Budget time is all about what where your coin is going to go.
Sometimes it may be sourced from existing funds, other times it may be allocated from projected cashflows. Either way, appropriate budgeting will at least minimise the impact of those planned and unplanned events.
Marketing is another budget item and it needs to compete with other items for a finite resource. When formulating your marketing budget consider the following:
What has previously worked and what has not.
What has generated new customers.
What has improved existing customer values?
Cross promotion results.
Stock clearance/liquidation success.
These are all measurable items where the results are largely tangible against a reasonably prompt turn-around.
There are not too many variables to setup to begin with, the relative success or not of the campaign is not influenced by a large number of variables, although, those variables that do exist should be identified and accounted for if they came into play during the campaign. This is especially true for campaigns that work and those that failed – the latter being important to identify and not repeat, the former something that needs to be replicatable in maybe different environments.
Budgeting also works well when looked at as a business review process. Budget comparisons between this and the last year can provide some interesting insights on which areas may need additional consideration and those areas that may have had generous budgets.
The process of budgeting should not be seen as a beginning of financial year process. Ideally it might be better to view and adjust the budget continuously, however this may generate unsustainable overheads.
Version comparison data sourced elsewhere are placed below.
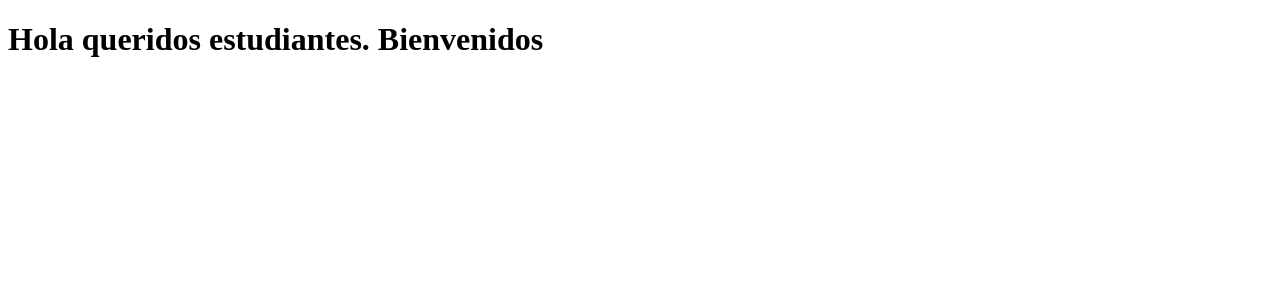
Repository: Ro-Brewing-Co/Mywebprimera
Page: web.html
The author's editor kept a copy of each file at every save. The page is drawn from the files as they stood at one save, then again after the next save.
The browser window is 1280 px wide. The pictures show the whole page.

Above is the page before, as saved 2024-10-05 18:58:08.

After the next save:
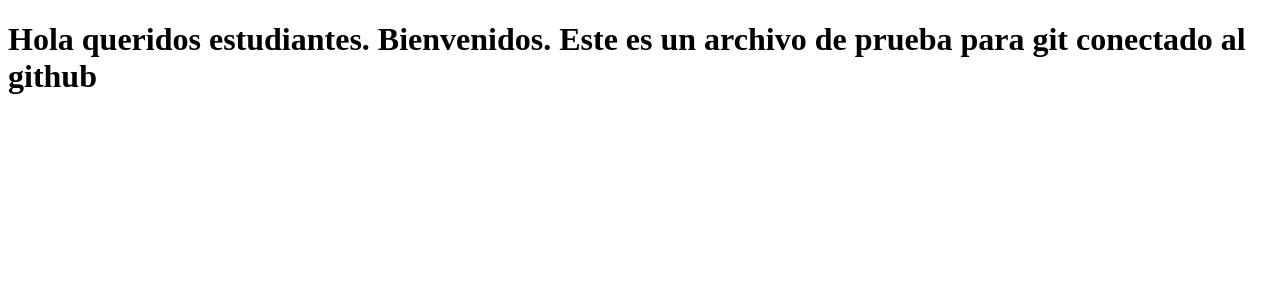
Saved 4 days later.
--- a/web.html
+++ b/web.html
@@ -8,7 +8,7 @@
 <body>
     <div>
         <h1>
-            Hola queridos estudiantes. Bienvenidos
+            Hola queridos estudiantes. Bienvenidos. Este es un archivo de prueba para git conectado al github
         </h1>
     </div>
My recommendation, half yearly reviews with quarterly report generation should provide the sort of data you need to make informed decisions.